## WHAT IS REQUIRED
Going line by line through the entries below, count those that contain "main". Give the number by itself.
START LISTED ENTRIES
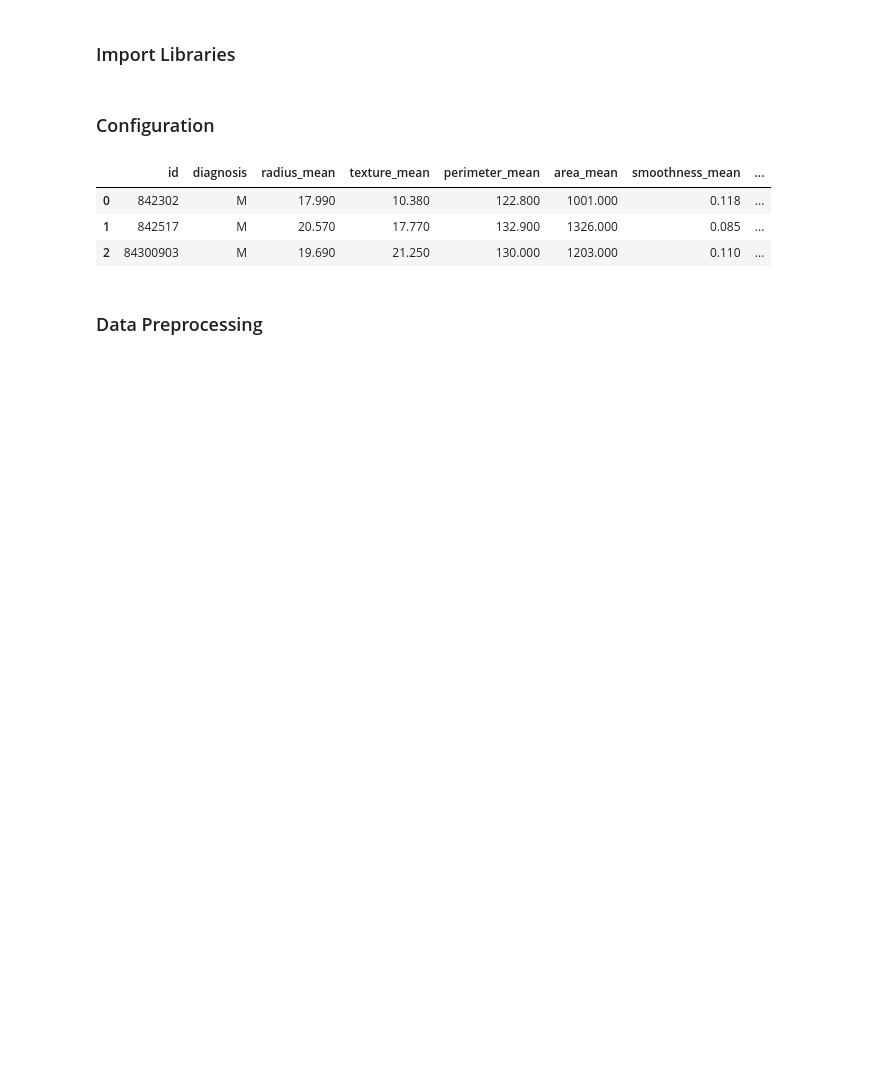
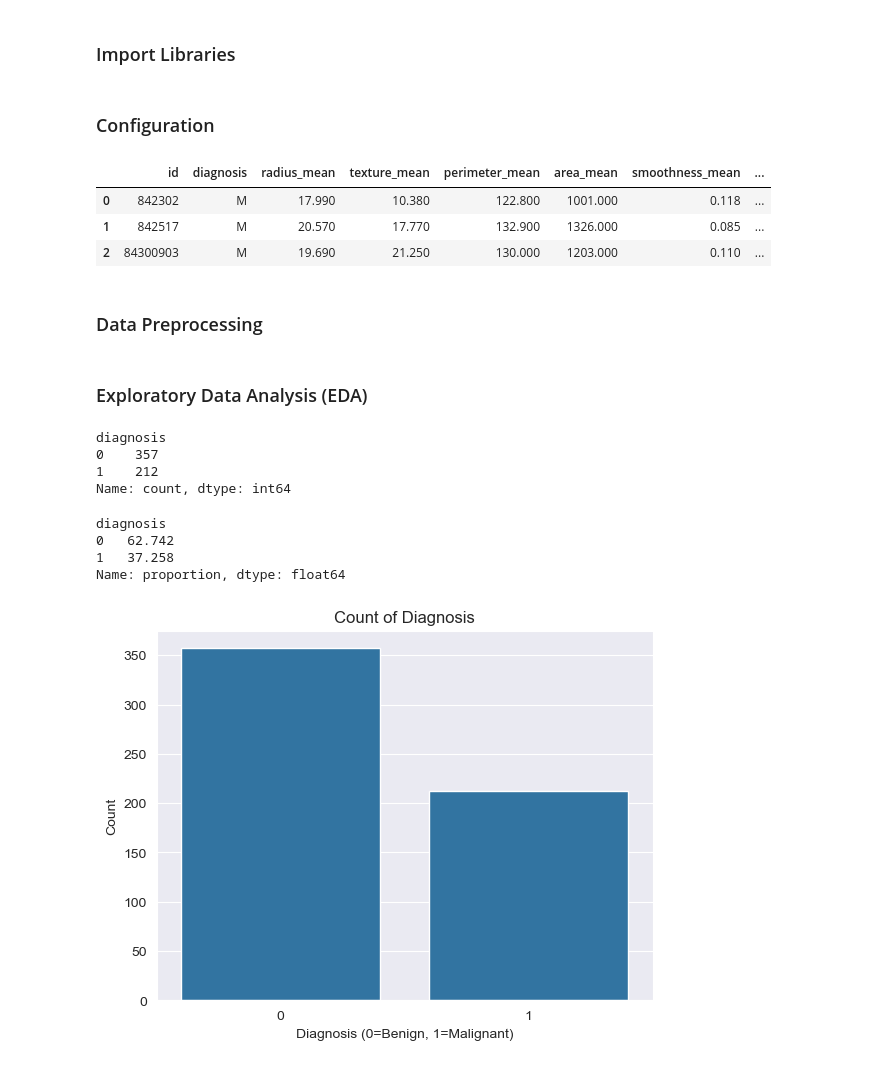
Before and after one commit to Dilshan7704/Breast-Cancer-Diagnosis-Analysis, a Jupyter notebook: Breast_canser_analysis_best_model.ipynb, the cells around one changed output. Saved outputs shown, nothing was run; the diff lists cells and outputs as text; code cells hidden in the pictures; blank space fills up the shorter version.

```diff
--- a/Breast_canser_analysis_best_model.ipynb
+++ b/Breast_canser_analysis_best_model.ipynb
@@ -43,3 +43,30 @@ df.drop(['id','Unnamed: 32'],axis=1,inplace=True)
 # %%
 #encode target variable
 df['diagnosis']=df['diagnosis'].map({'M':1,'B':0})
+# %% [markdown]
+### Exploratory Data Analysis (EDA)
+# %%
+df['diagnosis'].value_counts()
+# %% [output]
+diagnosis
+0    357
+1    212
+Name: count, dtype: int64
+# %%
+# get like presentage
+df['diagnosis'].value_counts(normalize=True)*100
+# %% [output]
+diagnosis
+0   62.742
+1   37.258
+Name: proportion, dtype: float64
+# %%
+# understand using  count plot value counts
+plt.Figure(figsize=(6,4))
+sns.countplot(x='diagnosis',data=df)
+plt.title('Count of Diagnosis')
+plt.xlabel('Diagnosis (0=Benign, 1=Malignant)')
+plt.ylabel('Count')
+plt.show()
+# %% [output]
+[figure, added]
```
Also changed, not shown: parts of 15 cells of this notebook.
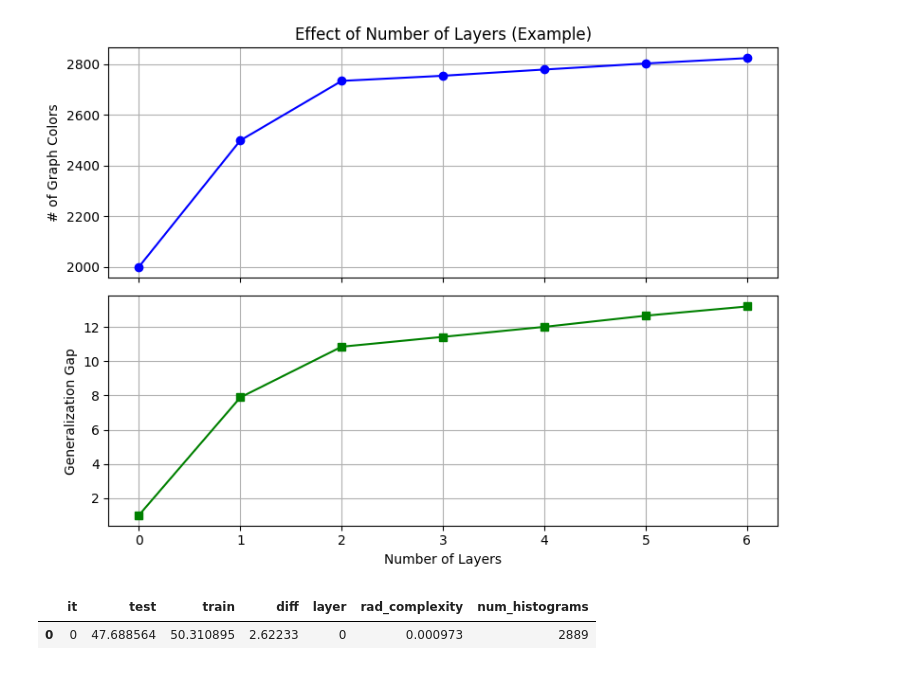
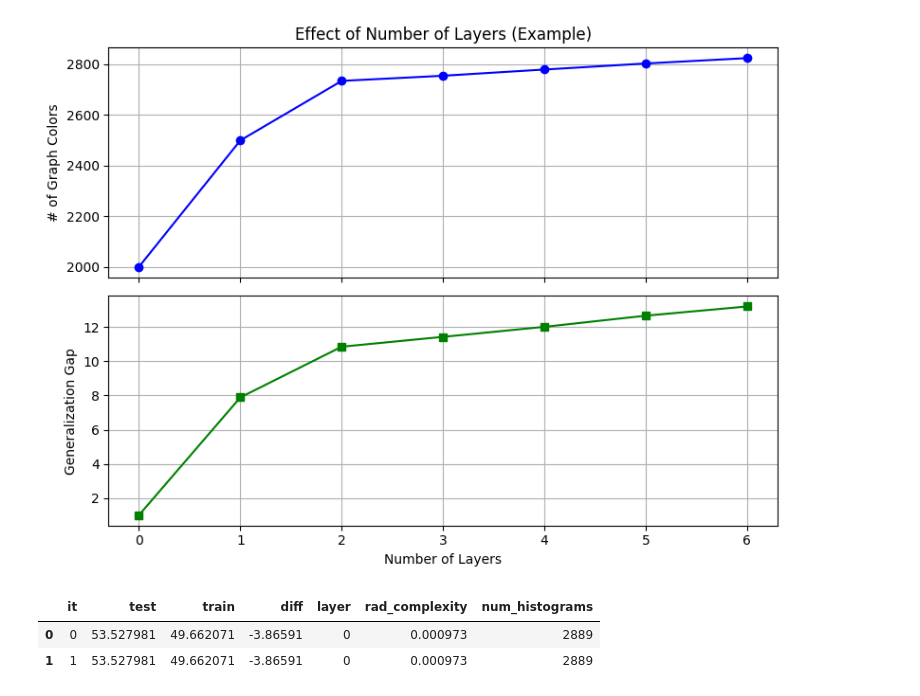
Before and after one commit to EOkoyomon/wl_vs_rademacher, a Jupyter notebook: process.ipynb, the cells around one changed output. Drawn from its saved outputs; the diff is of its cells as text; code cells hidden in the pictures.

```diff
--- a/process.ipynb
+++ b/process.ipynb
@@ -39,13 +39,16 @@ plt.show()
 # %% [output]
 [figure]
 # %%
+import matplotlib.pyplot as plt
+import numpy as np
 import pandas as pd
 
-df = pd.read_csv('NCI1.csv', index_col=0)
+df = pd.read_csv('NCI1_500.csv', index_col=0)
 df[df['layer'] == 0]
 # %% [output]
 |  | it | test | train | diff | layer | rad_complexity | num_histograms |
-| 0 | 0 | 47.688564 | 50.310895 | 2.62233 | 0 | 0.000973 | 2889 |
+| 0 | 0 | 53.527981 | 49.662071 | -3.86591 | 0 | 0.000973 | 2889 |
+| 1 | 1 | 53.527981 | 49.662071 | -3.86591 | 0 | 0.000973 | 2889 |
 # %%
 avg_gen_gap = []
 avg_rad_complexity = []
```
Also changed, not shown: parts of 1 cell of this notebook, 3 other files.
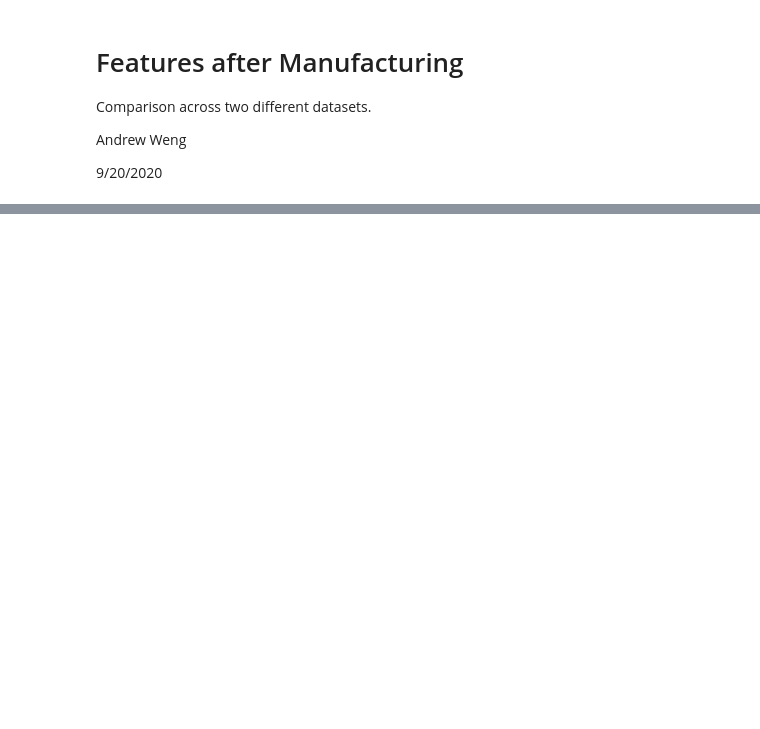
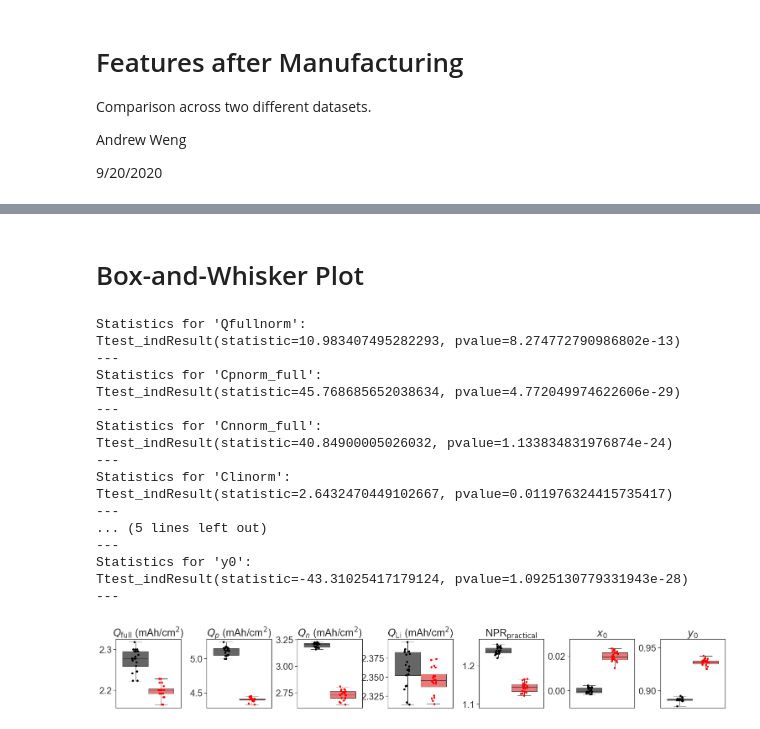
Before and after one commit to wengandrew/fast-formation, a Jupyter notebook: notebooks/2022_09_20_fig_correlations_manufacturing.ipynb, the cells around one changed output, grey strips where cells are left out. Cells and saved outputs as stored; diff of their text form; code cells hidden in the pictures; blank space fills up the shorter version.

```diff
--- a/notebooks/2022_09_20_fig_correlations_manufacturing.ipynb
+++ b/notebooks/2022_09_20_fig_correlations_manufacturing.ipynb
@@ -161,0 +189,75 @@ g.fig.savefig(f'{output_path}/fig_correlations_manufacturing.png', dpi=300)
+# %% [markdown]
+# Box-and-Whisker Plot
+# %%
+
+gridspec = dict(wspace=0.40, width_ratios=np.ones(len(vars_to_plot)))
+
+fig, axs = plt.subplots(nrows=1, ncols=len(vars_to_plot),
+                    gridspec_kw=gridspec,
+                    figsize=(26, 3))
+
+ylims = [None, None, None, None, (1.09, 1.27), (-0.01, 0.03), (0.88, 0.96)]
+
+for var, ax, ylim in zip(vars_to_plot, axs, ylims):
+
+    # Show the box and whisker plot
+    bp = sns.boxplot(x='Group', y=var,
+                     data=df,
+                     palette=[(0.4,0.4,0.4), (1,0.4,0.4), (0.4, 0.4, 1)],
+                     hue='Source',
+                     showfliers=False,
+                     whis=1e9,
+                     linewidth=1,
+                     ax=ax
+                    )
+
+    # Show the markers
+    bp = sns.stripplot(x='Group', y=var,
+                       data=df,
+                       jitter=True,
+                       dodge=True,
+                       palette=[(0, 0, 0), (1,0,0), (0, 0, 1)],
+                       marker='o',
+                       hue='Source',
+                       alpha=1,
+                       ax=ax)
+
+    # Compute some basic statistics
+    df1 = df[df['Source'] == 'Mohtat2021 (RT)']
+    df2 = df[df['Source'] == 'Weng2021 (RT)']
+    res = stats.ttest_ind(df1[var], df2[var], equal_var=False)
+    print(f"Statistics for '{var}':")
+    print(res)
+    print(f"---")
+
+    # Plot aesthetics
+    bp.set(ylabel=None,
+           title=replacements[var],
+           xlabel=None)
+    bp.tick_params(bottom=False)
+    bp.get_legend().remove()
+
+    ax.grid(False)
+    ax.set_ylim(ylim)
+
+
+bp.get_figure().savefig(f'{output_path}/fig_correlations_manufacturing_boxplots.png', dpi=300)
+# %% [output]
+Statistics for 'Qfullnorm':
+Ttest_indResult(statistic=10.983407495282293, pvalue=8.274772790986802e-13)
+---
+Statistics for 'Cpnorm_full':
+Ttest_indResult(statistic=45.768685652038634, pvalue=4.772049974622606e-29)
+---
+Statistics for 'Cnnorm_full':
+Ttest_indResult(statistic=40.84900005026032, pvalue=1.133834831976874e-24)
+---
+Statistics for 'Clinorm':
+Ttest_indResult(statistic=2.6432470449102667, pvalue=0.011976324415735417)
+---
+... (5 lines left out)
+---
+Statistics for 'y0':
+Ttest_indResult(statistic=-43.31025417179124, pvalue=1.0925130779331943e-28)
+---
+[figure, added]
```
Also changed, not shown: parts of 10 cells of this notebook, 1 other file.
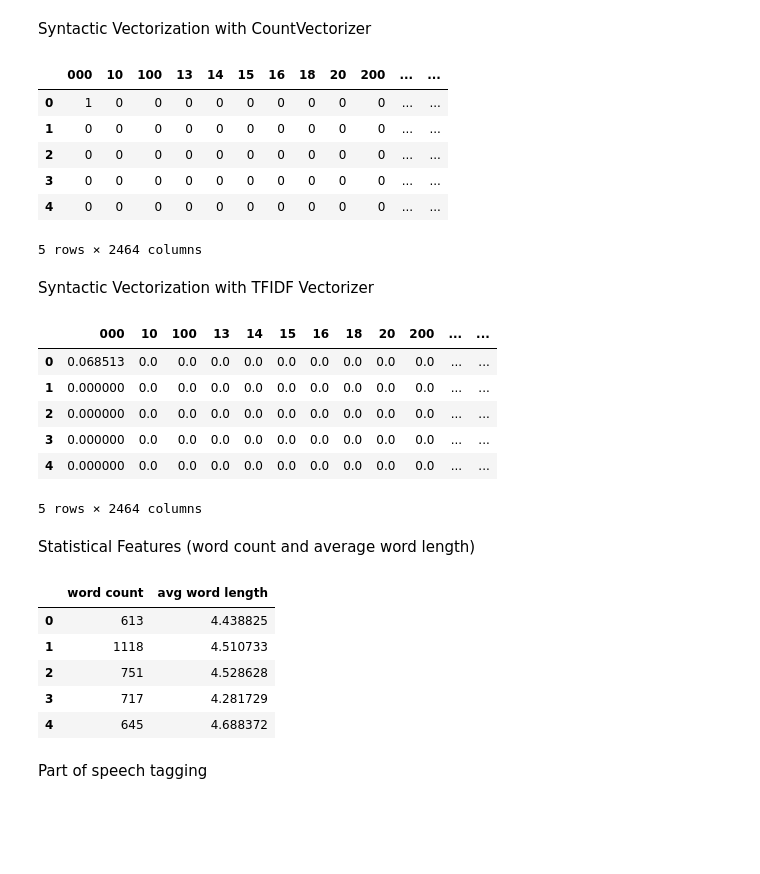
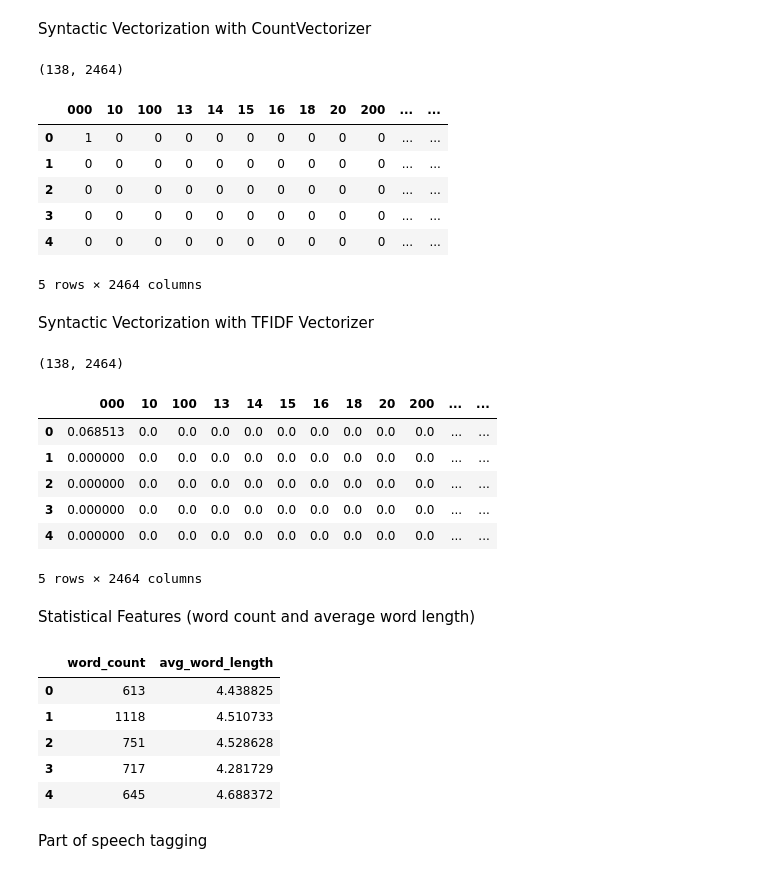
Before and after one commit to gyanigk/ML-HW4, a Jupyter notebook: language_features.ipynb, the cells around one changed output. Saved outputs shown, nothing was run; the diff lists cells and outputs as text; code cells hidden in the pictures; blank space fills up the shorter version.

Commit message:
Data Preparation

```diff
--- a/language_features.ipynb
+++ b/language_features.ipynb
@@ -10,9 +12,9 @@ import re
 #Loading the dataset and parsing the required information from the dataset.
 # %%
 # Reading in data
-prosodic_file = "data/prosodic_features.csv"
-scores_file = "data/scores.csv"
-transcript_file = "data/transcripts.csv"
+prosodic_file = "https://raw.githubusercontent.com/gyanigk/ML-HW4/refs/heads/main/data/prosodic_features.csv"
+scores_file = "https://raw.githubusercontent.com/gyanigk/ML-HW4/refs/heads/main/data/scores.csv"
+transcript_file = "https://raw.githubusercontent.com/gyanigk/ML-HW4/refs/heads/main/data/transcripts.csv"
 
 # Read csvs into a file
 prosodic_data = pd.read_csv(prosodic_file)
@@ -24,3 +26,4 @@ prosodic_data['Participant'] = prosodic_data['participant&question'].str.extract
 prosodic_data['Participant'] = prosodic_data['Participant'].str.lower()
 # Make the entire transcript lower case
 transcript_data['transcript'] = transcript_data['transcript'].str.lower()
+transcript_data.rename(columns={'pid': 'Participant'}, inplace=True)
@@ -46,0 +62,3 @@ print(prosodic_data.head)
+# %%
+transcript_data = pd.merge(transcript_data, scores_data, on='Participant')
+transcript_data.head()
@@ -152,63 +188,61 @@ True
 # %% [markdown]
 Syntactic Vectorization with CountVectorizer
 # %%
-
-# Syntactic vectorizer: CountVectorizer
-
 # Remove common stop words in english and ignore words that appear fewer than 2 times
 vectorizer = CountVectorizer(stop_words='english', min_df=2)
-X = vectorizer.fit_transform(transcript_data['transcript'])
+count_matrix = vectorizer.fit_transform(transcript_data['transcript'])
 
 # Convert from sparse X matrix to a denser one for easy use
-X_dense = X.toarray()
+X_dense = count_matrix.toarray()
 feature_names_count = vectorizer.get_feature_names_out()
 
 word_count = pd.DataFrame(X_dense, columns=feature_names_count)
-
+print(word_count.shape)
 word_count.head()
 # %% [output]
+(138, 2464)
 |  | 000 | 10 | 100 | 13 | 14 | 15 | 16 | 18 | 20 | 200 | ... | ... |
 | 0 | 1 | 0 | 0 | 0 | 0 | 0 | 0 | 0 | 0 | 0 | ... | ... |
 | 1 | 0 | 0 | 0 | 0 | 0 | 0 | 0 | 0 | 0 | 0 | ... | ... |
 | 2 | 0 | 0 | 0 | 0 | 0 | 0 | 0 | 0 | 0 | 0 | ... | ... |
 | 3 | 0 | 0 | 0 | 0 | 0 | 0 | 0 | 0 | 0 | 0 | ... | ... |
 | 4 | 0 | 0 | 0 | 0 | 0 | 0 | 0 | 0 | 0 | 0 | ... | ... |
-5 rows × 2464 columns
+5 rows × 2464 columns
 # %% [markdown]
 Syntactic Vectorization with TFIDF Vectorizer
 # %%
-
 # Syntactic vectorizer: TFIDF Vectorizer
 tfidf = TfidfVectorizer(stop_words='english', min_df=2)
 tfidf_matrix = tfidf.fit_transform(transcript_data['transcript'])
 feature_names_tf = tfidf.get_feature_names_out()
 tfidf_count = pd.DataFrame(tfidf_matrix.toarray(), columns=feature_names_tf)
-
+print(tfidf_count.shape)
 tfidf_count.head()
 # %% [output]
+(138, 2464)
 |  | 000 | 10 | 100 | 13 | 14 | 15 | 16 | 18 | 20 | 200 | ... | ... |
 | 0 | 0.068513 | 0.0 | 0.0 | 0.0 | 0.0 | 0.0 | 0.0 | 0.0 | 0.0 | 0.0 | ... | ... |
 | 1 | 0.000000 | 0.0 | 0.0 | 0.0 | 0.0 | 0.0 | 0.0 | 0.0 | 0.0 | 0.0 | ... | ... |
 | 2 | 0.000000 | 0.0 | 0.0 | 0.0 | 0.0 | 0.0 | 0.0 | 0.0 | 0.0 | 0.0 | ... | ... |
 | 3 | 0.000000 | 0.0 | 0.0 | 0.0 | 0.0 | 0.0 | 0.0 | 0.0 | 0.0 | 0.0 | ... | ... |
 | 4 | 0.000000 | 0.0 | 0.0 | 0.0 | 0.0 | 0.0 | 0.0 | 0.0 | 0.0 | 0.0 | ... | ... |
-5 rows × 2464 columns
+5 rows × 2464 columns
 # %% [markdown]
 Statistical Features (word count and average word length)
 # %%
 
 # Statistical Features (word count and average word length)
 
 # Word Count for the entire interview
 features = pd.DataFrame()
-features['word count'] = transcript_data['transcript'].apply(lambda x: len(x.split()))
+features['word_count'] = transcript_data['transcript'].apply(lambda x: len(x.split()))
 
 # Average word length for the interview
-features['avg word length'] = transcript_data['transcript'].apply(lambda x: sum(len(word) for word in x.split()) / len(x.split()))
+features['avg_word_length'] = transcript_data['transcript'].apply(lambda x: sum(len(word) for word in x.split()) / len(x.split()))
 
 features.head()
 # %% [output]
-|  | word count | avg word length |
+|  | word_count | avg_word_length |
 | 0 | 613 | 4.438825 |
 | 1 | 1118 | 4.510733 |
 | 2 | 751 | 4.528628 |
```
Also changed, not shown: parts of 26 cells of this notebook.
END LISTED ENTRIES
## WRITTEN ANSWER
3